This is the first time we have done Operation Blackhawk in Nagambie, a two hour drive from home, although we have gone to a few different Operation Blackhawk events mainly at Wonga Park. This one is a little different to the ones we have done at Wonga Park. It is quite amazing that the team travel around Australia producing these events, and each one is so different, how they all pull together and get everything done is amazing, the hard work and effort that they put into each one, and the personal touches. This really does draw you back time and time again to these events.
We were also part of the OCR elite team (scary thoughts), and sometimes I do wonder why I signed us up for this (trying to gain that confidence that you are in fact good enough to be part of the team is just a little scary). Even with the sickness feeling in the pit of your stomach and the start and the self doubt that I shouldn't be part of this team. I do have to scythe best part of it, is that you get to go first, you don't have to worry about queues or getting held up, you can race against yourself and just keep going. I am lucky that I always have my support by my side, cheering me on and keeping me going.
There was a burped challenge for any obstacle not completed and I am proud that I only had one penalty, which of course was the monster wall at the end of the course. Dave just made it look so easy, pretty much running along the side of it, its as quite amazing really (there is a little sip of jealously there).
Unfortunately there was a slight change of location, so the layout of the course was a little difficult to navigate, but given the teams limited time scales of the change of location, they did a fantastic job with what they had, and still included all the major obstacles.
Since we spent two hours driving there and completed the course in order 1 hour (yeah, all I wanted to do), especially as apparently it on average takes about two hours to complete (this maybe a little different because of the different course). We hung around and helped out, Dave spent about 6 hours on the wall, helping people get over it (which was gave them a massive boost and sense of achievement, especially those that had their own self doubt (too heavy, they just can't do it or those that a scared of heights). I just handed out flyers, helped with the kids run and took some photos. It was the least we can do to help out.
Since starting this journey, I never would have predicated how far that I have come. Having a goal has helped keep me focused on my training (the diet is still a hard part), but baby steps. The diet has improved and I have cut a lot of the crap that I used to eat especially the muffins and cookies, although a treat once in a while doesn't hurt. Anyway, since starting I have achieved so much including doing things that I never thought I was capable of and getting my own PBs. This also helps when your doing a class with some great people.
The Thursday night Met Con class is always hard, especially when you get that sick feeling in the pit of your stomach when it comes to the sprint runs. No matter what I do, I still get nervous and feel sick, as soon as Jake mentions that its time trials its just such a horrible feeling. I should really be getting used to it, as its the same feeling I get every time I do an obstacle run.
The class started off with some sprint drills, side shuttles and bursts and then we went into the time trails. We must have all pushed each other as we all achieved our own PB's, of course we weren't going to stop at one and did another 2 rounds (untamed)
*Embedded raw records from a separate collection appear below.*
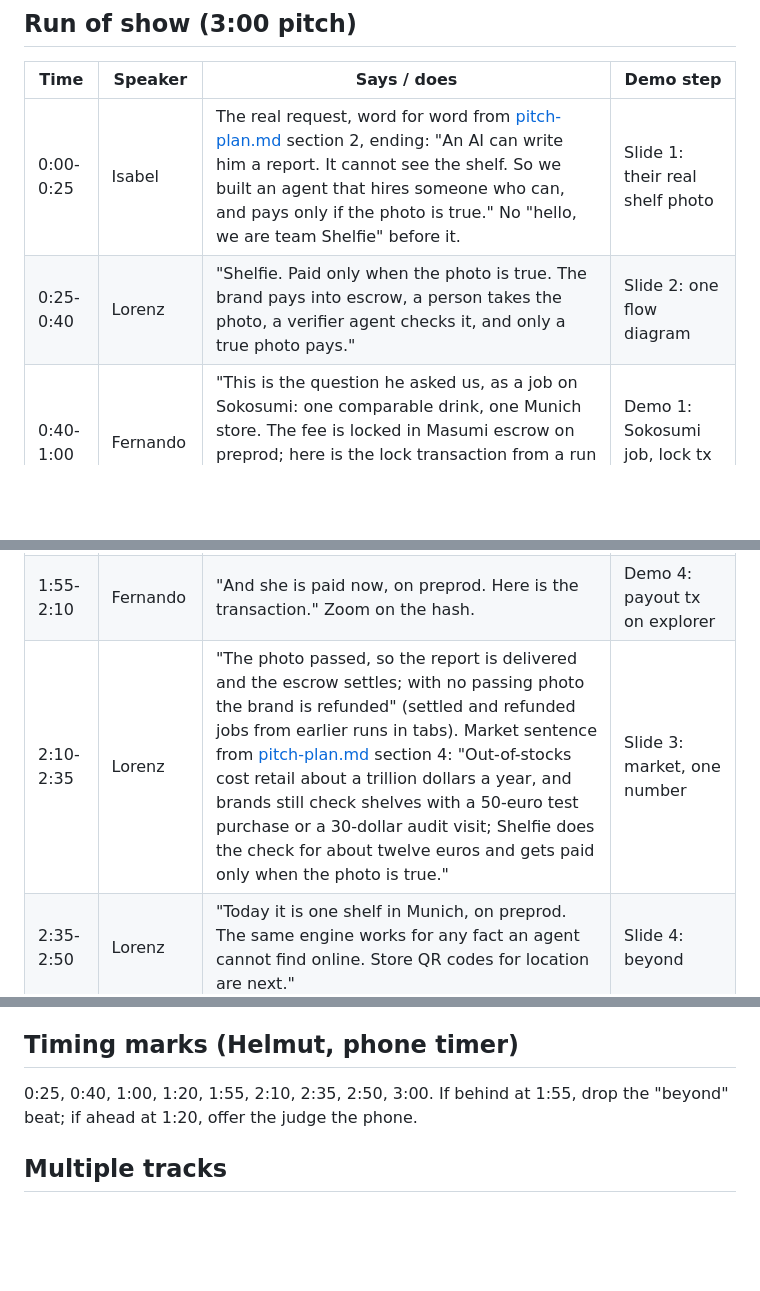
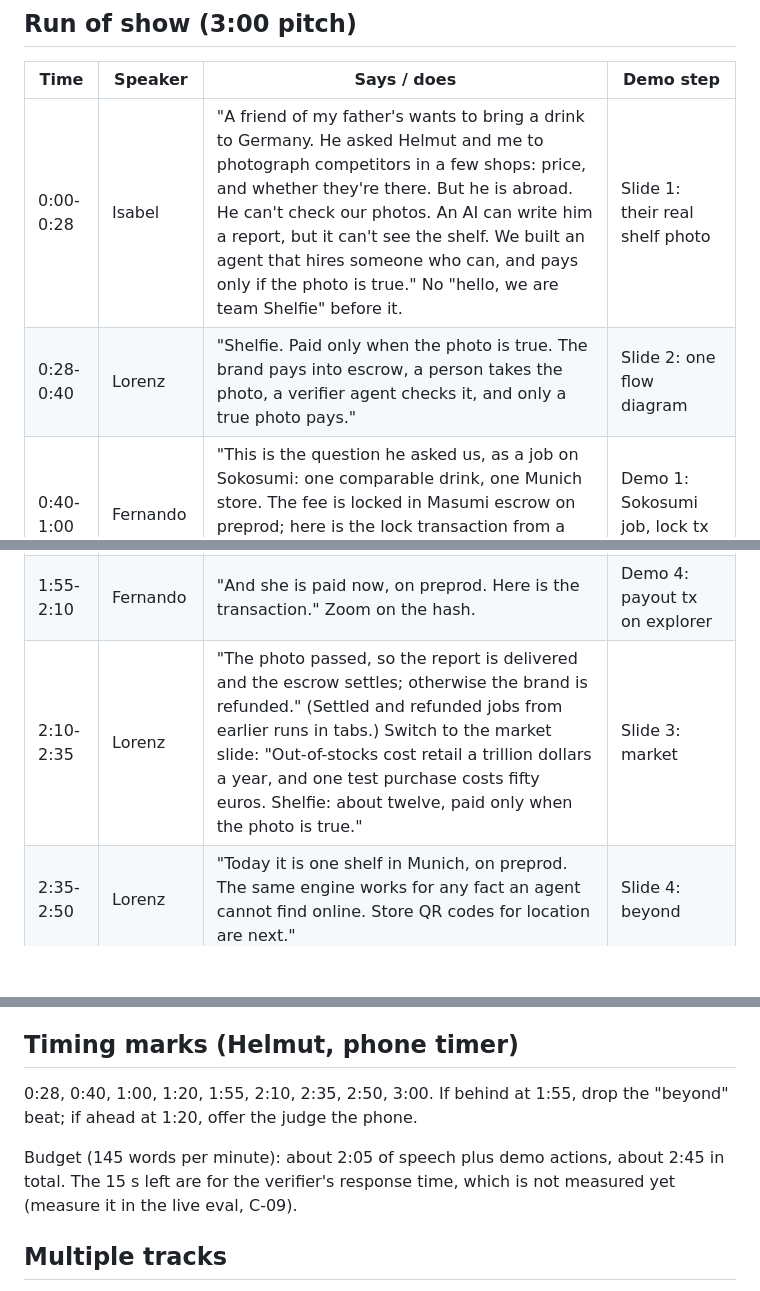
Before and after one commit to helmutkurk/shelfie, a Markdown page: pitch/live-pitch.md, 3 parts joined by grey strips. GitHub-like rendering; blank space fills up the shorter version.

```diff
--- a/pitch/live-pitch.md
+++ b/pitch/live-pitch.md
@@ -27,13 +27,13 @@ Two main voices (Isabel, Lorenz); handoffs eat time. Letters are the build roles
 
 | Time | Speaker | Says / does | Demo step |
 |---|---|---|---|
-| 0:00-0:25 | Isabel | The real request, word for word from [pitch-plan.md](pitch-plan.md) section 2, ending: "An AI can write him a report. It cannot see the shelf. So we built an agent that hires someone who can, and pays only if the photo is true." No "hello, we are team Shelfie" before it. | Slide 1: their real shelf photo |
-| 0:25-0:40 | Lorenz | "Shelfie. Paid only when the photo is true. The brand pays into escrow, a person takes the photo, a verifier agent checks it, and only a true photo pays." | Slide 2: one flow diagram |
+| 0:00-0:28 | Isabel | "A friend of my father's wants to bring a drink to Germany. He asked Helmut and me to photograph competitors in a few shops: price, and whether they're there. But he is abroad. He can't check our photos. An AI can write him a report, but it can't see the shelf. We built an agent that hires someone who can, and pays only if the photo is true." No "hello, we are team Shelfie" before it. | Slide 1: their real shelf photo |
+| 0:28-0:40 | Lorenz | "Shelfie. Paid only when the photo is true. The brand pays into escrow, a person takes the photo, a verifier agent checks it, and only a true photo pays." | Slide 2: one flow diagram |
 | 0:40-1:00 | Fernando | "This is the question he asked us, as a job on Sokosumi: one comparable drink, one Munich store. The fee is locked in Masumi escrow on preprod; here is the lock transaction from a run we started earlier, escrow takes about an hour." | Demo 1: Sokosumi job, lock tx on explorer |
 | 1:00-1:20 | Isabel, Lorenz | Isabel aims the live camera at an old photo of the tag and shoots. Lorenz: "Same tag, old photo, no code. Red. No money moves." | Demo 2: cheat attempt, red |
 | 1:20-1:55 | Isabel, Lorenz | Isabel: "This is what I did by hand for him." She claims the task, shows the one-time code for a second, holds the code card next to the tag and shoots. Lorenz: "The code proves the photo is new and made for this task, not where it was taken. The verifier is a separate agent, paid per check over x402. It reads product, price and the code. Green." | Demo 3: code photo, verifier green |
 | 1:55-2:10 | Fernando | "And she is paid now, on preprod. Here is the transaction." Zoom on the hash. | Demo 4: payout tx on explorer |
-| 2:10-2:35 | Lorenz | "The photo passed, so the report is delivered and the escrow settles; with no passing photo the brand is refunded" (settled and refunded jobs from earlier runs in tabs). Market sentence from [pitch-plan.md](pitch-plan.md) section 4: "Out-of-stocks cost retail about a trillion dollars a year, and brands still check shelves with a 50-euro test purchase or a 30-dollar audit visit; Shelfie does the check for about twelve euros and gets paid only when the photo is true." | Slide 3: market, one number |
+| 2:10-2:35 | Lorenz | "The photo passed, so the report is delivered and the escrow settles; otherwise the brand is refunded." (Settled and refunded jobs from earlier runs in tabs.) Switch to the market slide: "Out-of-stocks cost retail a trillion dollars a year, and one test purchase costs fifty euros. Shelfie: about twelve, paid only when the photo is true." | Slide 3: market |
 | 2:35-2:50 | Lorenz | "Today it is one shelf in Munich, on preprod. The same engine works for any fact an agent cannot find online. Store QR codes for location are next." | Slide 4: beyond |
 | 2:50-3:00 | Isabel | "Next time he doesn't call us. He posts a job. Agents hire people to look, and the blockchain pays the bill." | Slide 5: close |
 
@@ -80,7 +80,9 @@ Rule: never present a recording or a pre-existing transaction as if it was live.
 
 ## Timing marks (Helmut, phone timer)
 
-0:25, 0:40, 1:00, 1:20, 1:55, 2:10, 2:35, 2:50, 3:00. If behind at 1:55, drop the "beyond" beat; if ahead at 1:20, offer the judge the phone.
+0:28, 0:40, 1:00, 1:20, 1:55, 2:10, 2:35, 2:50, 3:00. If behind at 1:55, drop the "beyond" beat; if ahead at 1:20, offer the judge the phone.
+
+Budget (145 words per minute): about 2:05 of speech plus demo actions, about 2:45 in total. The 15 s left are for the verifier's response time, which is not measured yet (measure it in the live eval, C-09).
 
 ## Multiple tracks
 
```
Also changed, not shown: pitch/pitch-plan.md (+5 -18 lines), pitch/storyline.md (+2 -2 lines).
By the end of 3 rounds my legs and arms were like jelly, I don't actually think I could feel anything anymore but the scary thing is, I wouldn't have it any other way. I love pushing myself and being pushed, at the time I am thinking of so many things, including trying to correct posture, breathing, time, grip and anything else that went through my head. At the end of the day I know that it will be finished soon and that moment of sickness will soon pass, the part when I can breath again will soon be here and then give it another half an hour and I want to do it all again... Its a good job that its not quite half an hour but 12 hours later I will be doing it all again.
Its such a great feeling when you achieve something that you never thought you could achieve. You see other people doing it and you wish you could do it to, but the feeling of elation when you actually do it, there are no words to describe. Although as I am writing this, it feels like a dream and if it wasn't for other people in the gym I probably wouldn't actually think I did do it.
Apparently it is a lot harder for women to do pull ups then men, but is this just because of lack of training. It goes back to my monkey bar theory and kids, women develop a can't do attitude or that its a man thing, but in truth - how often do we try? Most women probably avoid it all costs, but now having achieved it, I know I can do it. Yes it was only one, but one is better then none. Now my next goal is to continue to be able to do them and of course increase the amount of reps.
Don't get me wrong I just didn't go up to the bar and do a pull up, I have been practising these for a very long time and building my strength. I started on a weighted pull up machine and then developed onto assisted band pull ups, first I was only doing it once a week, then I progressed to twice, now I try and do it every other day, even if I can only do a few or if I am feeling fatigued, I am still giving it a go and thats the main thing.
Doing this journey to the 24 hour endurance has really shown me that I can do things that I never thought I could do, I just need to try harder.
Keeping you posted on the OCR (Obstacle Course Racing) journey. Letting you know about courses, events and general health and fitness.